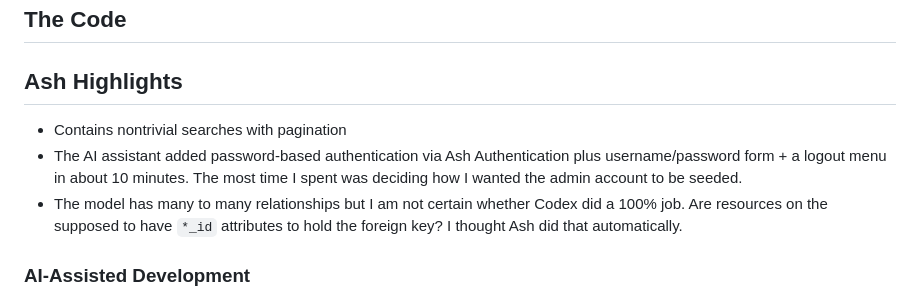
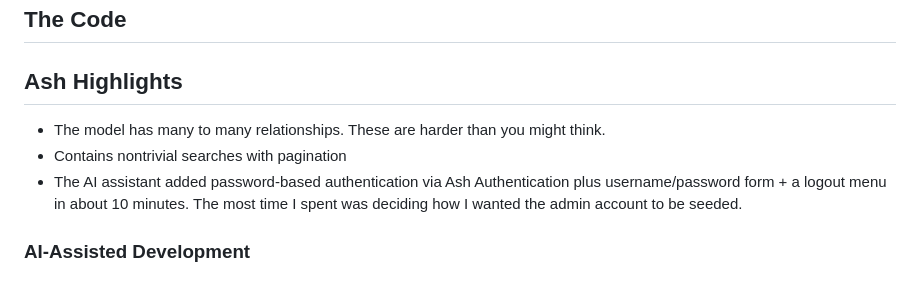
Before and after one commit to dev-guy/CommandStudio, a Markdown page: README.md, the part around the change. GitHub-like rendering.

Commit message:
Add note about many to many relationships

```diff
--- a/README.md
+++ b/README.md
@@ -141,9 +141,9 @@ Go to:
 
 ## Ash Highlights
 
+- The model has many to many relationships. These are harder than you might think.
 - Contains nontrivial searches with pagination
 - The AI assistant added password-based authentication via Ash Authentication plus username/password form + a logout menu in about 10 minutes. The most time I spent was deciding how I wanted the admin account to be seeded.
-- The model has many to many relationships but I am not certain whether Codex did a 100% job. Are resources on the supposed to have `*_id` attributes to hold the foreign key? I thought Ash did that automatically.
 
 ### AI-Assisted Development
 
```
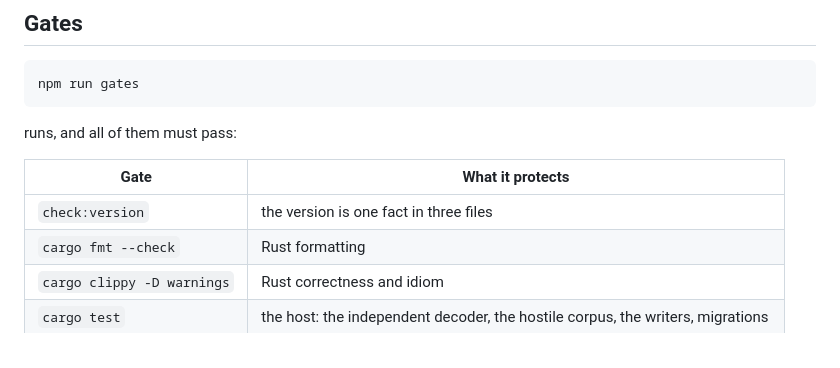
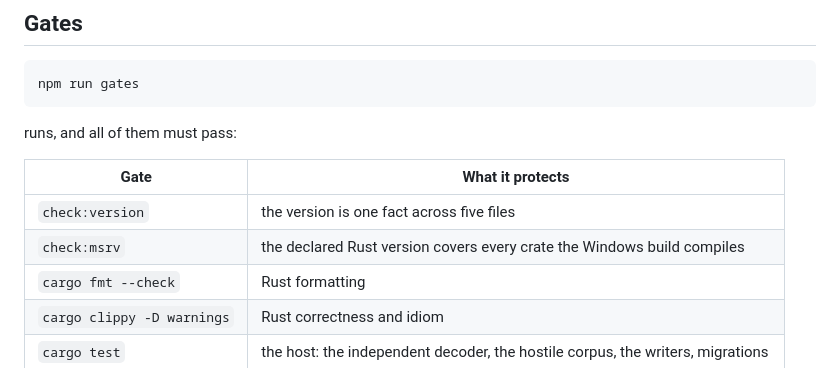
Before and after one commit to alexjustino/signatum, a Markdown page: CONTRIBUTING.md, the part around the change. GitHub-like rendering.

```diff
--- a/CONTRIBUTING.md
+++ b/CONTRIBUTING.md
@@ -107,7 +107,8 @@ runs, and all of them must pass:
 
 | Gate                       | What it protects                                                               |
 | -------------------------- | ------------------------------------------------------------------------------ |
-| `check:version`            | the version is one fact in three files                                         |
+| `check:version`            | the version is one fact across five files                                      |
+| `check:msrv`               | the declared Rust version covers every crate the Windows build compiles        |
 | `cargo fmt --check`        | Rust formatting                                                                |
 | `cargo clippy -D warnings` | Rust correctness and idiom                                                     |
 | `cargo test`               | the host: the independent decoder, the hostile corpus, the writers, migrations |
```
Also changed, not shown: CHANGELOG.md (+11 -0 lines), README.md (+2 -1 lines).
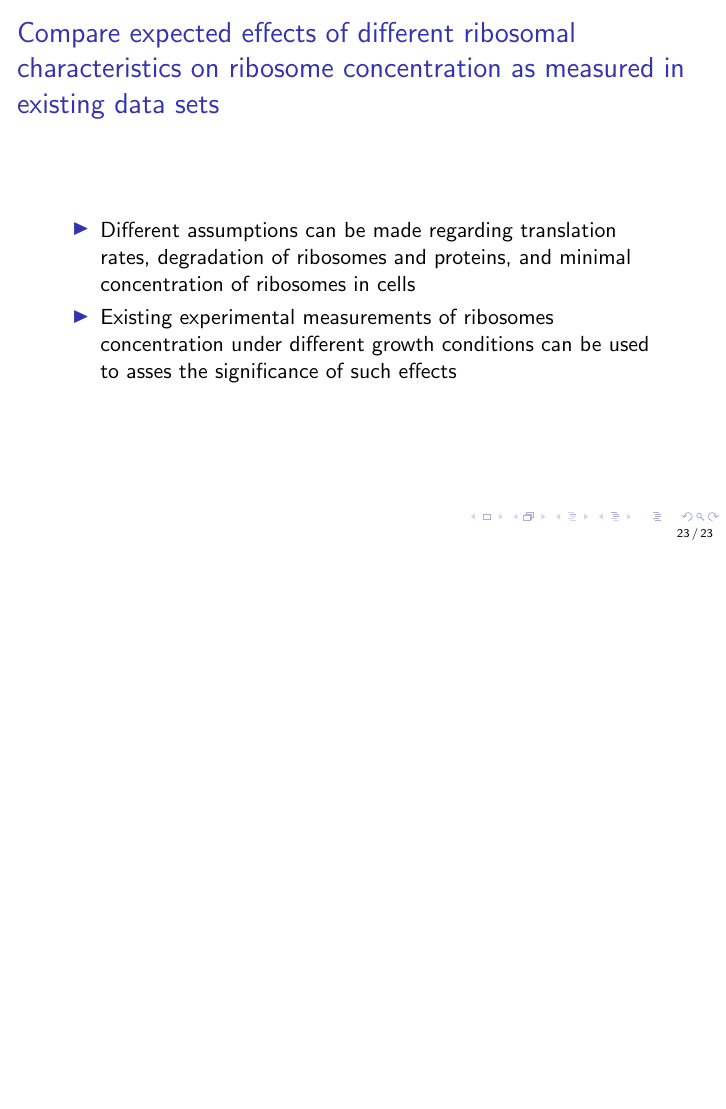
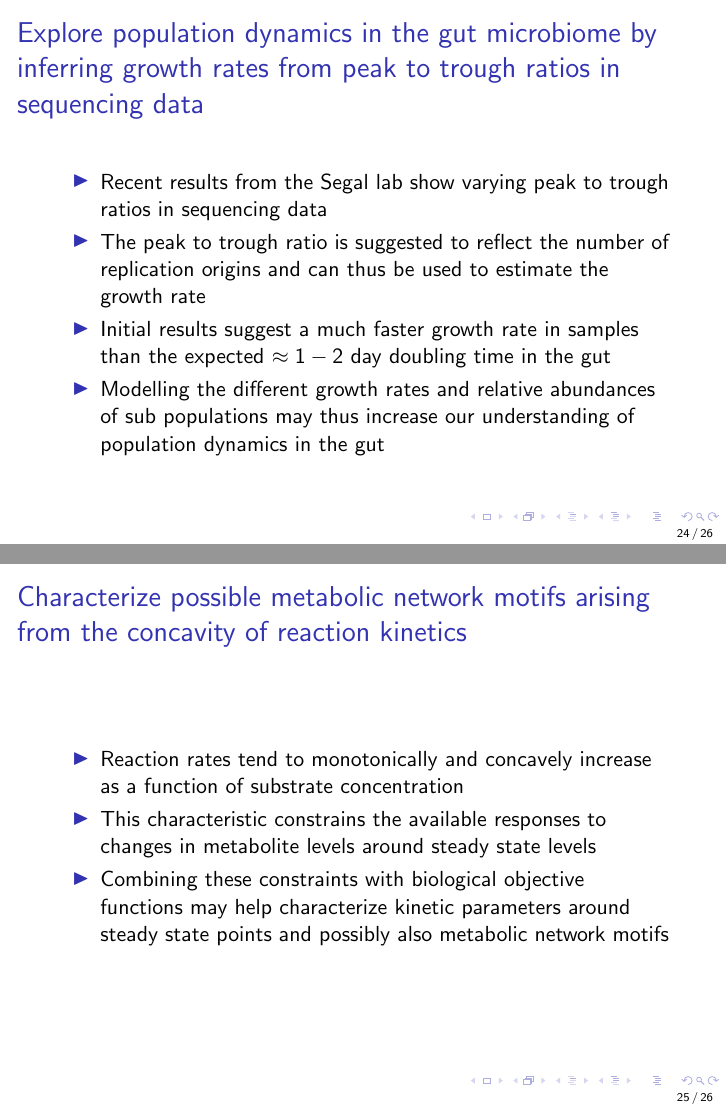
Before and after one commit to uriba/proteome-analysis, LaTeX slides (presentation.tex): page 37 of 37 before the commit and pages 38 and 39 of 40 after it, the two joined at a grey line, the shorter picture padded with empty space. Compiled offline with pdfLaTeX.

Commit message:
updated presentation for interim report

```diff
--- a/presentation.tex
+++ b/presentation.tex
@@ -211,5 +211,3 @@ Specifically, for linear correlations, the linear parameters should be identical
 \begin{frame}
 \frametitle{Compare expected effects of different ribosomal characteristics on ribosome concentration as measured in existing data sets}
 \begin{itemize}
-\item Different assumptions can be made regarding translation rates, degradation of ribosomes and proteins, and minimal concentration of ribosomes in cells
-\item Existing experimental measurements of ribosomes concentration under different growth conditions can be used to asses the significance of such effects
@@ -215,0 +220,17 @@ Specifically, for linear correlations, the linear parameters should be identical
+\begin{frame}
+\frametitle{Explore population dynamics in the gut microbiome by inferring growth rates from peak to trough ratios in sequencing data}
+\begin{itemize}
+\item Recent results from the Segal lab show varying peak to trough ratios in sequencing data
+\item The peak to trough ratio is suggested to reflect the number of replication origins and can thus be used to estimate the growth rate
+\item Initial results suggest a much faster growth rate in samples than the expected $\approx 1-2$ day doubling time in the gut
+\item Modelling the different growth rates and relative abundances of sub populations may thus increase our understanding of population dynamics in the gut
+\end{itemize}
+\end{frame}
+\begin{frame}
+\frametitle{Characterize possible metabolic network motifs arising from the concavity of reaction kinetics}
+\begin{itemize}
+\item Reaction rates tend to monotonically and concavely increase as a function of substrate concentration
+\item This characteristic constrains the available responses to changes in metabolite levels around steady state levels
+\item Combining these constraints with biological objective functions may help characterize kinetic parameters around steady state points and possibly also metabolic network motifs
+\end{itemize}
+\end{frame}
```
Also changed, not shown: presentation.tex (22 more changed lines).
+--
ASSIGNMENT:
Retype the records above line for line and exactly, omitting their pictures.

EXERCISE RESPONSE:
Before and after one commit to dev-guy/CommandStudio, a Markdown page: README.md, the part around the change. GitHub-like rendering.

Commit message:
Add note about many to many relationships

```diff
--- a/README.md
+++ b/README.md
@@ -141,9 +141,9 @@ Go to:
 
 ## Ash Highlights
 
+- The model has many to many relationships. These are harder than you might think.
 - Contains nontrivial searches with pagination
 - The AI assistant added password-based authentication via Ash Authentication plus username/password form + a logout menu in about 10 minutes. The most time I spent was deciding how I wanted the admin account to be seeded.
-- The model has many to many relationships but I am not certain whether Codex did a 100% job. Are resources on the supposed to have `*_id` attributes to hold the foreign key? I thought Ash did that automatically.
 
 ### AI-Assisted Development
 
```
Before and after one commit to alexjustino/signatum, a Markdown page: CONTRIBUTING.md, the part around the change. GitHub-like rendering.

```diff
--- a/CONTRIBUTING.md
+++ b/CONTRIBUTING.md
@@ -107,7 +107,8 @@ runs, and all of them must pass:
 
 | Gate                       | What it protects                                                               |
 | -------------------------- | ------------------------------------------------------------------------------ |
-| `check:version`            | the version is one fact in three files                                         |
+| `check:version`            | the version is one fact across five files                                      |
+| `check:msrv`               | the declared Rust version covers every crate the Windows build compiles        |
 | `cargo fmt --check`        | Rust formatting                                                                |
 | `cargo clippy -D warnings` | Rust correctness and idiom                                                     |
 | `cargo test`               | the host: the independent decoder, the hostile corpus, the writers, migrations |
```
Also changed, not shown: CHANGELOG.md (+11 -0 lines), README.md (+2 -1 lines).
Before and after one commit to uriba/proteome-analysis, LaTeX slides (presentation.tex): page 37 of 37 before the commit and pages 38 and 39 of 40 after it, the two joined at a grey line, the shorter picture padded with empty space. Compiled offline with pdfLaTeX.

Commit message:
updated presentation for interim report

```diff
--- a/presentation.tex
+++ b/presentation.tex
@@ -211,5 +211,3 @@ Specifically, for linear correlations, the linear parameters should be identical
 \begin{frame}
 \frametitle{Compare expected effects of different ribosomal characteristics on ribosome concentration as measured in existing data sets}
 \begin{itemize}
-\item Different assumptions can be made regarding translation rates, degradation of ribosomes and proteins, and minimal concentration of ribosomes in cells
-\item Existing experimental measurements of ribosomes concentration under different growth conditions can be used to asses the significance of such effects
@@ -215,0 +220,17 @@ Specifically, for linear correlations, the linear parameters should be identical
+\begin{frame}
+\frametitle{Explore population dynamics in the gut microbiome by inferring growth rates from peak to trough ratios in sequencing data}
+\begin{itemize}
+\item Recent results from the Segal lab show varying peak to trough ratios in sequencing data
+\item The peak to trough ratio is suggested to reflect the number of replication origins and can thus be used to estimate the growth rate
+\item Initial results suggest a much faster growth rate in samples than the expected $\approx 1-2$ day doubling time in the gut
+\item Modelling the different growth rates and relative abundances of sub populations may thus increase our understanding of population dynamics in the gut
+\end{itemize}
+\end{frame}
+\begin{frame}
+\frametitle{Characterize possible metabolic network motifs arising from the concavity of reaction kinetics}
+\begin{itemize}
+\item Reaction rates tend to monotonically and concavely increase as a function of substrate concentration
+\item This characteristic constrains the available responses to changes in metabolite levels around steady state levels
+\item Combining these constraints with biological objective functions may help characterize kinetic parameters around steady state points and possibly also metabolic network motifs
+\end{itemize}
+\end{frame}
```
Also changed, not shown: presentation.tex (22 more changed lines).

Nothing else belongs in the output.